Work to complete:
Give the count of lines below that include the word "Colors", and say nothing else.

Dataset records:
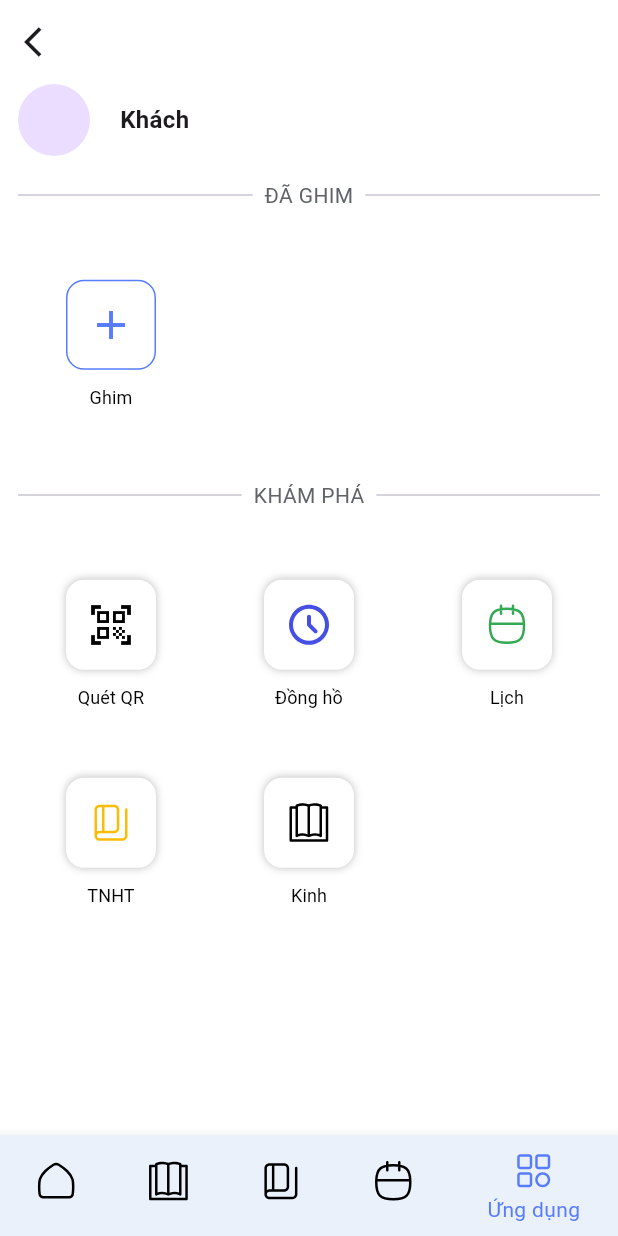
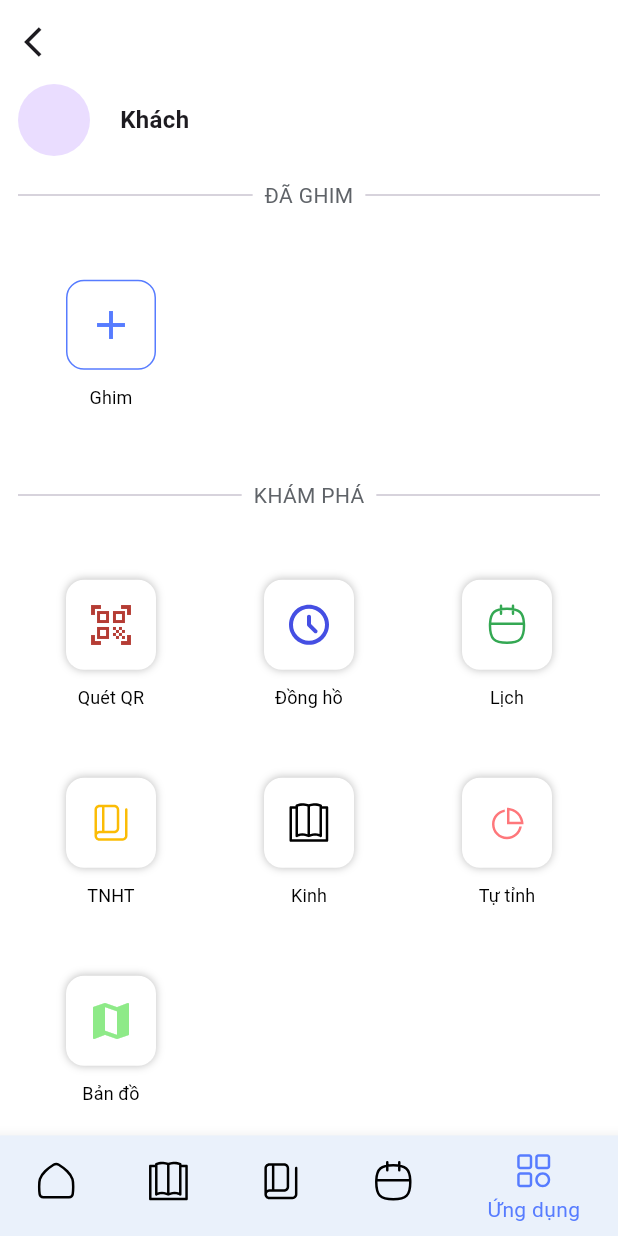
Before and after one commit to flutter-caodaion/flutter-caodaion.github.io, a Flutter app: the AppsPage screen opened by its route, on a phone screen of 412 x 824 dp. Run offline on Flutter 3.47's test engine with Material 3 defaults, Android fonts, the light colour scheme and no system bars; our stand-ins replace fl_chart, flutter_map, flutter_svg, go_router, latlong2, responsive_framework; missing offline and left inert: qr_code_scanner; project files that could hold a hidden picture were left out.

Commit message:
update screen

```diff
--- a/lib/constants/constants.dart
+++ b/lib/constants/constants.dart
@@ -7,11 +7,18 @@ class ColorConstants {
   static Color primaryIndicatorBackground = const Color(0xffd3e3fd);
   static Color secondaryBackdround = const Color(0xfff6f8fc);
   static Color whiteBackdround = const Color(0xffffffff);
-  static Color qrColor = const Color(0xff000000);
+  static Color qrColor = const Color(0xffb53c34);
+  static Color mapsColor = const Color(0xff8eea88);
   static Color calendarColor = const Color(0xff34A853);
   static Color tnhtColor = const Color(0xffFBBC05);
   static Color kinhColor = const Color(0xff000000);
+  static Color chartColor = const Color(0xffFE777B);
   static Color clockColor = const Color(0xff454FE3);
   static Color textHorizontalDividerTextColor = const Color(0xff5F6368);
   static Color textHorizontalDividerDividerColor = const Color(0xffD9D9D9);
 }
+
+class MapsConstants {
+  static double caodaionLatitute = 11.9861833;
+  static double caodaionLongitute = 108.4376802;
+}
--- a/lib/pages/apps/apps_page.dart
+++ b/lib/pages/apps/apps_page.dart
@@ -7,7 +7,7 @@ import 'package:go_router/go_router.dart';
 import 'package:responsive_framework/responsive_framework.dart';
 
 class AppsPage extends StatefulWidget {
-  const AppsPage({Key? key}) : super(key: key);
+  const AppsPage({super.key});
 
   @override
   State<AppsPage> createState() => _AppsPageState();
@@ -64,6 +64,25 @@ class _AppsPageState extends State<AppsPage> {
           height: 32,
           width: 32,
           color: ColorConstants.kinhColor,
+        ),
+      },
+      {
+        'name': '/tu-tinh',
+        'label': 'Tự tỉnh',
+        'icon': SvgPicture.asset(
+          'assets/icons/chart.svg',
+          height: 32,
+          width: 32,
+          color: ColorConstants.chartColor,
+        ),
+      },
+      {
+        'name': '/maps',
+        'label': 'Bản đồ',
+        'icon': Icon(
+          Icons.map,
+          color: ColorConstants.mapsColor,
+          size: 32,
         ),
       },
     ];
--- a/lib/router.dart
+++ b/lib/router.dart
@@ -3,8 +3,10 @@ import 'package:caodaion/pages/calendar/calendar_page.dart';
 import 'package:caodaion/pages/clock/clock_page.dart';
 import 'package:caodaion/pages/home/home_page.dart';
 import 'package:caodaion/pages/kinh/kinh_page.dart';
+import 'package:caodaion/pages/maps/maps_page.dart';
 import 'package:caodaion/pages/profile/profile_page.dart';
 import 'package:caodaion/pages/qr/qr_page.dart';
+import 'package:caodaion/pages/self_chart/self_chart_page.dart';
 import 'package:caodaion/pages/settings/settings_page.dart';
 import 'package:caodaion/pages/tnht/tnht_page.dart';
 import 'package:go_router/go_router.dart';
@@ -71,5 +73,15 @@ final GoRouter router = GoRouter(
       pageBuilder: (context, state) =>
           NoTransitionPage(child: const ClockPage(), name: '/dong-ho'),
     ),
+    GoRoute(
+      path: '/maps',
+      pageBuilder: (context, state) =>
+          NoTransitionPage(child: const MapsPage(), name: '/maps'),
+    ),
+    GoRoute(
+      path: '/tu-tinh',
+      pageBuilder: (context, state) =>
+          NoTransitionPage(child: SelfChartPage(), name: '/tu-tinh'),
+    ),
   ],
 );
--- a/lib/widgets/responsive_scaffold.dart
+++ b/lib/widgets/responsive_scaffold.dart
@@ -141,16 +141,16 @@ class ResponsiveScaffold extends StatelessWidget {
 
   int _selectedIndex(BuildContext context) {
     final location = ModalRoute.of(context)?.settings?.name;
-    if (location == '/kinh') {
+    if (location == '/') {
+      return 0;
+    } else if (location == '/kinh') {
       return 1;
     } else if (location == '/tnht') {
       return 2;
     } else if (location == '/lich') {
       return 3;
-    } else if (location == '/apps') {
-      return 4;
     }
-    return 0;
+    return 4;
   }
 
   void _onItemTapped(BuildContext context, int index) {
--- a/pubspec.yaml
+++ b/pubspec.yaml
@@ -35,6 +35,10 @@ dependencies:
   jsqr: ^0.1.4
   flutter_svg: ^2.0.10+1
   responsive_framework: ^1.4.0
+  flutter_map: ^6.1.0
+  latlong2: ^0.9.1
+  flutter_map_cancellable_tile_provider: ^2.0.0
+  fl_chart: ^0.68.0
 
 
   # The following adds the Cupertino Icons font to your application.
```
Also changed, not shown: lib/pages/maps/maps_page.dart (added, +67 -0 lines), lib/pages/self_chart/self_chart_page copy.dart (added, +143 -0 lines), lib/pages/self_chart/self_chart_page.dart (added, +18 -0 lines), assets/icons/caodaion-pin.svg (added), assets/icons/chart.svg (added), assets/icons/thanhSo-pin.svg (added), pubspec.lock.
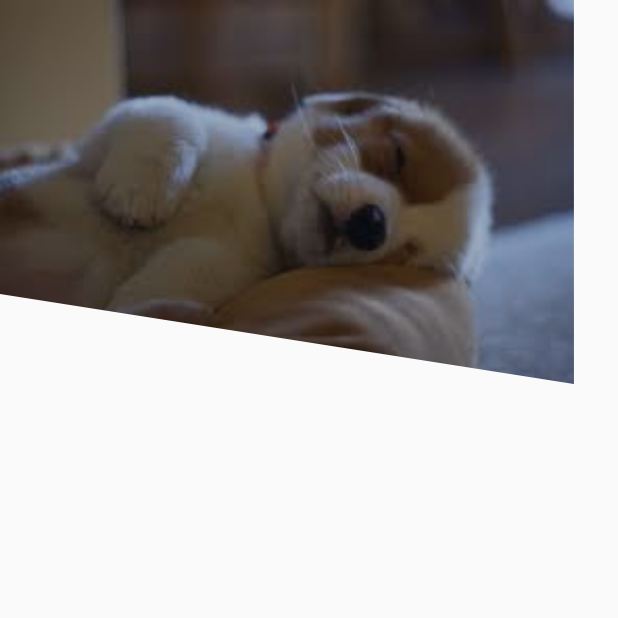
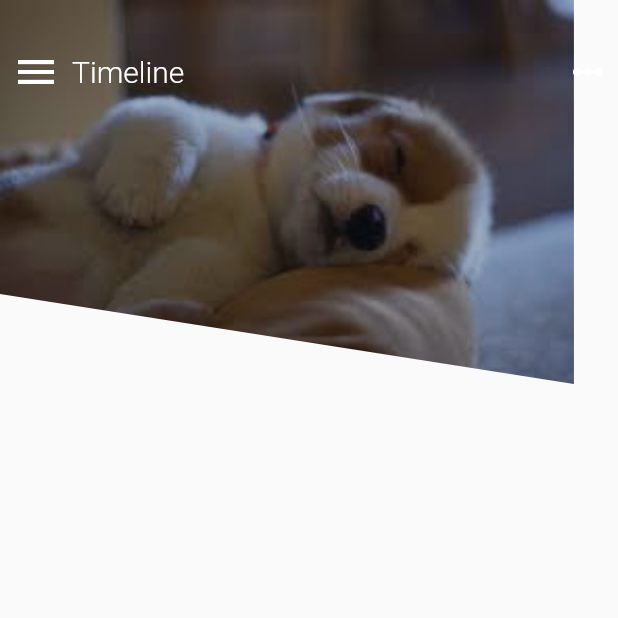
Before and after one commit to Parkhyunseo/Flutter-TODO, a Flutter app: the screen it shows after launch, on a phone screen of 412 x 824 dp, the top half of it. Run offline on Flutter 3.47's test engine with Material 2 defaults, Android fonts, the phone set to English and light mode, and no system bars; our stand-ins replace font_awesome_flutter, shared_preferences.

Commit message:
feat: Complete Step 2

```diff
--- a/lib/main.dart
+++ b/lib/main.dart
@@ -36,7 +36,32 @@ class _HomePageState extends State<HomePage>{
     return Scaffold(
       body: new Stack(
         children: <Widget>[
-          _buildImage()
+          _buildImage(),
+          _buildTopHeader()
+        ],
+      )
+    );
+  }
+
+  Widget _buildTopHeader() {
+    return new Padding(
+      padding: const EdgeInsets.symmetric(horizontal: 8.0, vertical: 32.0),
+      child: new Row(
+        children: <Widget>[
+          new Icon(Icons.menu, size:32.0, color: Colors.white),
+          new Expanded(
+            child: new Padding(
+              padding: const EdgeInsets.only(left: 8.0),
+              child: new Text(
+                "Timeline",
+                style: new TextStyle(
+                  fontSize: 20.0,
+                  color: Colors.white,
+                  fontWeight: FontWeight.w300),
+              )
+            ),
+          ),
+          new Icon(Icons.linear_scale, color: Colors.white),
         ],
       )
     );
```
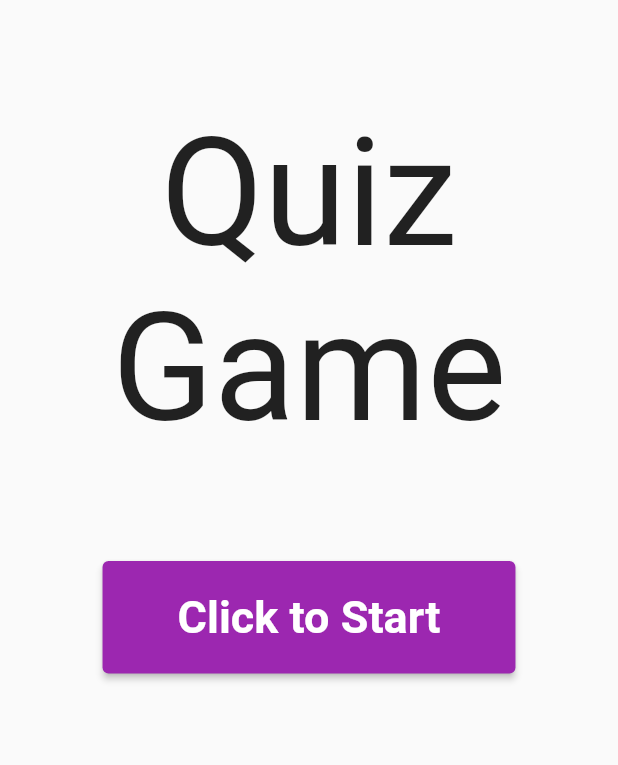
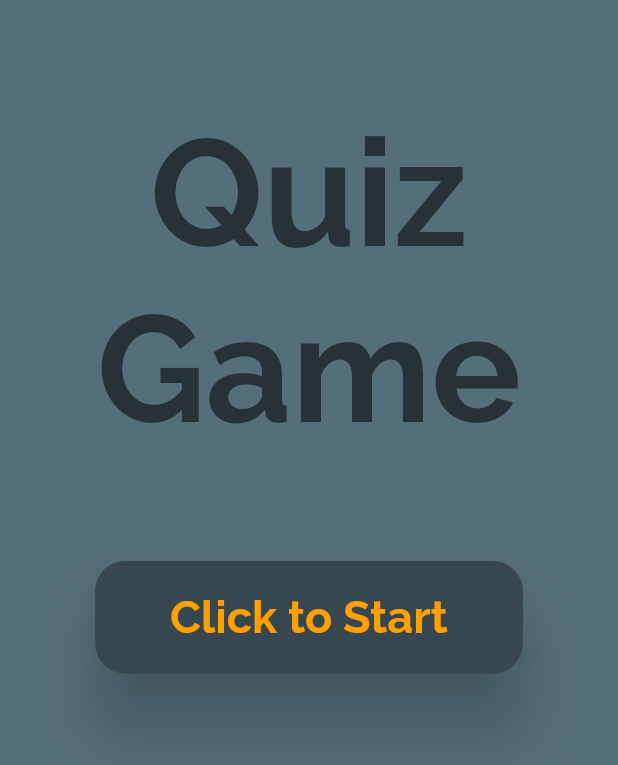
Before and after one commit to cjp-engr/cj-flutter-quiz-app, a Flutter app: the screen it shows after launch, on a phone screen of 412 x 824 dp. Shown: the top 765 px of the screen. Run offline on Flutter 3.47's test engine with Material 2 defaults, Android fonts, the phone set to English and light mode, and no system bars.

Commit message:
add design

```diff
--- a/lib/main.dart
+++ b/lib/main.dart
@@ -1,6 +1,5 @@
 import 'package:flutter/material.dart';
 import 'package:quiz_app/screens/welcome_screen.dart';
-import 'package:quiz_app/widgets/questions_answers.dart';
 
 void main() {
   runApp(const MyApp());
@@ -16,7 +15,51 @@ class MyApp extends StatelessWidget {
       debugShowCheckedModeBanner: false,
       title: 'Flutter Demo',
       theme: ThemeData(
-        primarySwatch: Colors.blue,
+        textTheme: const TextTheme(
+          headline1: TextStyle(
+            fontSize: 100,
+            fontWeight: FontWeight.bold,
+          ),
+          headline4: TextStyle(
+            fontSize: 30,
+            fontWeight: FontWeight.bold,
+          ),
+          headline3: TextStyle(
+            fontSize: 25,
+            fontWeight: FontWeight.bold,
+          ),
+          subtitle1: TextStyle(
+            fontSize: 20,
+            fontWeight: FontWeight.bold,
+          ),
+        ),
+        fontFamily: 'Raleway',
+        backgroundColor: Colors.blueGrey[600],
+        // splashColor: Colors.red,
+        primaryColor: Colors.amber.shade700,
+        elevatedButtonTheme: ElevatedButtonThemeData(
+          style: ButtonStyle(
+            overlayColor: MaterialStateProperty.all(
+              Colors.red,
+            ),
+            backgroundColor: MaterialStateProperty.all(
+              Colors.blueGrey[800],
+            ),
+            animationDuration: const Duration(milliseconds: 100),
+            padding: MaterialStateProperty.all(
+              const EdgeInsets.symmetric(
+                horizontal: 50,
+                vertical: 20,
+              ),
+            ),
+            elevation: MaterialStateProperty.all(20),
+            shape: MaterialStateProperty.all(
+              RoundedRectangleBorder(
+                borderRadius: BorderRadius.circular(20.0),
+              ),
+            ),
+          ),
+        ),
       ),
       home: const WelcomeScreen(),
     );
--- a/lib/providers/api_question_answer.dart
+++ b/lib/providers/api_question_answer.dart
@@ -6,7 +6,7 @@ import 'package:http/http.dart' as http;
 class ApiQuestionAnswer {
   Future<List<Results>?> getStates() async {
     Uri url = Uri.parse(
-        "https://opentdb.com/api.php?amount=10&difficulty=easy&type=multiple");
+        "https://opentdb.com/api.php?amount=100&difficulty=easy&type=multiple");
 
     var response = await http.get(url);
     if (response.statusCode == 200) {
@@ -17,7 +17,6 @@ class ApiQuestionAnswer {
       try {
         List<Results> results =
             (statesJsonArray as List).map((e) => Results.fromJson(e)).toList();
-
         return results;
       } catch (e) {
         log('try failed $e');
--- a/lib/screens/welcome_screen.dart
+++ b/lib/screens/welcome_screen.dart
@@ -7,17 +7,16 @@ class WelcomeScreen extends StatelessWidget {
   @override
   Widget build(BuildContext context) {
     return Scaffold(
+      backgroundColor: Theme.of(context).backgroundColor,
       body: SafeArea(
         child: Center(
           child: Column(
             children: [
-              const Padding(
-                padding: EdgeInsets.only(top: 70),
+              Padding(
+                padding: const EdgeInsets.only(top: 70),
                 child: Text(
                   'Quiz Game',
-                  style: TextStyle(
-                    fontSize: 100,
-                  ),
+                  style: Theme.of(context).textTheme.headline1,
                   textAlign: TextAlign.center,
                 ),
               ),
@@ -32,13 +31,13 @@ class WelcomeScreen extends StatelessWidget {
                       ),
                     );
                   },
-                  child: const Text('Click to Start'),
-                  style: ElevatedButton.styleFrom(
-                    primary: Colors.purple,
-                    padding: const EdgeInsets.symmetric(
-                        horizontal: 50, vertical: 20),
-                    textStyle: const TextStyle(
-                        fontSize: 30, fontWeight: FontWeight.bold),
+                  child: Text(
+                    'Click to Start',
+                    style: Theme.of(context).textTheme.headline4!.merge(
+                          TextStyle(
+                            color: Theme.of(context).primaryColor,
+                          ),
+                        ),
                   ),
                 ),
               ),
--- a/lib/widgets/questions_answers.dart
+++ b/lib/widgets/questions_answers.dart
@@ -24,11 +24,12 @@ class _QuestionsAnswersState extends State<QuestionsAnswers> {
   @override
   Widget build(BuildContext context) {
     return Scaffold(
+      backgroundColor: Theme.of(context).backgroundColor,
       appBar: AppBar(
         elevation: 0.0,
         backgroundColor: Colors.transparent,
         centerTitle: true,
-        title: const Text('Trivia questions'),
+        //title: const Text('Trivia questions'),
       ),
       body: _futureWidget(),
     );
```
Also changed, not shown: lib/screens/questions_answers_screen.dart (+39 -28 lines), lib/screens/score_screen.dart (+16 -8 lines), lib/widgets/options.dart (+5 -2 lines), pubspec.yaml (+5 -6 lines), assets/fonts/Raleway-Bold.ttf (added), assets/fonts/Raleway-Light.ttf (added), pubspec.lock.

Task response:
11